[[ PROVIDED DATA open ]]

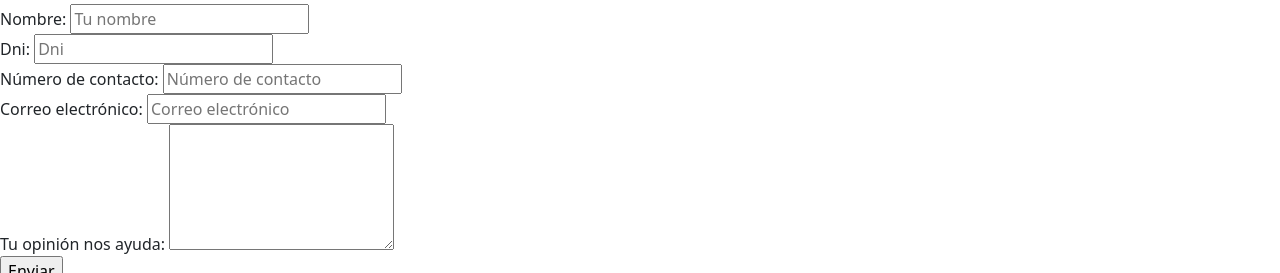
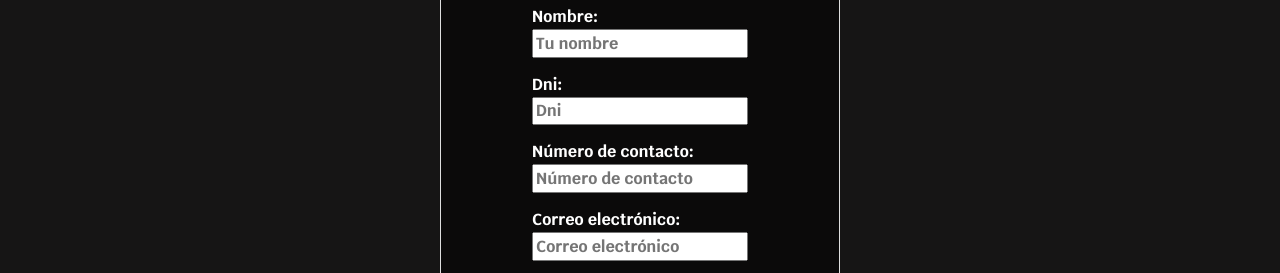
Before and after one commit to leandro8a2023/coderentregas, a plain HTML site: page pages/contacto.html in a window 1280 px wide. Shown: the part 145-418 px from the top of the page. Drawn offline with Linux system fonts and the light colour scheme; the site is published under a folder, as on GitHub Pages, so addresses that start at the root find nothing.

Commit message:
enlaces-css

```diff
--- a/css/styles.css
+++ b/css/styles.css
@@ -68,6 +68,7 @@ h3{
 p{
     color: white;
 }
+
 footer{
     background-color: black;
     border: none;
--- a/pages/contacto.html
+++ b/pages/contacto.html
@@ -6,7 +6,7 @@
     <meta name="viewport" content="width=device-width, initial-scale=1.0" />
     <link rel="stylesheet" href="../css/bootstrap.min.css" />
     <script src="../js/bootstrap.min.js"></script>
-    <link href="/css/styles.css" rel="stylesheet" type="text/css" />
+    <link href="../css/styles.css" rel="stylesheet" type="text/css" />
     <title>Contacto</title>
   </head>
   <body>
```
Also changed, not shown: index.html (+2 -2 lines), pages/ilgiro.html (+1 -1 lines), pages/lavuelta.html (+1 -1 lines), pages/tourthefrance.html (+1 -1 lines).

[[ PROVIDED DATA closed ]]

DIRECTIONS FOR THIS TASK: Return the data exactly. Pictures stay out.

RESULT BELOW:
Before and after one commit to leandro8a2023/coderentregas, a plain HTML site: page pages/contacto.html in a window 1280 px wide. Shown: the part 145-418 px from the top of the page. Drawn offline with Linux system fonts and the light colour scheme; the site is published under a folder, as on GitHub Pages, so addresses that start at the root find nothing.

Commit message:
enlaces-css

```diff
--- a/css/styles.css
+++ b/css/styles.css
@@ -68,6 +68,7 @@ h3{
 p{
     color: white;
 }
+
 footer{
     background-color: black;
     border: none;
--- a/pages/contacto.html
+++ b/pages/contacto.html
@@ -6,7 +6,7 @@
     <meta name="viewport" content="width=device-width, initial-scale=1.0" />
     <link rel="stylesheet" href="../css/bootstrap.min.css" />
     <script src="../js/bootstrap.min.js"></script>
-    <link href="/css/styles.css" rel="stylesheet" type="text/css" />
+    <link href="../css/styles.css" rel="stylesheet" type="text/css" />
     <title>Contacto</title>
   </head>
   <body>
```
Also changed, not shown: index.html (+2 -2 lines), pages/ilgiro.html (+1 -1 lines), pages/lavuelta.html (+1 -1 lines), pages/tourthefrance.html (+1 -1 lines).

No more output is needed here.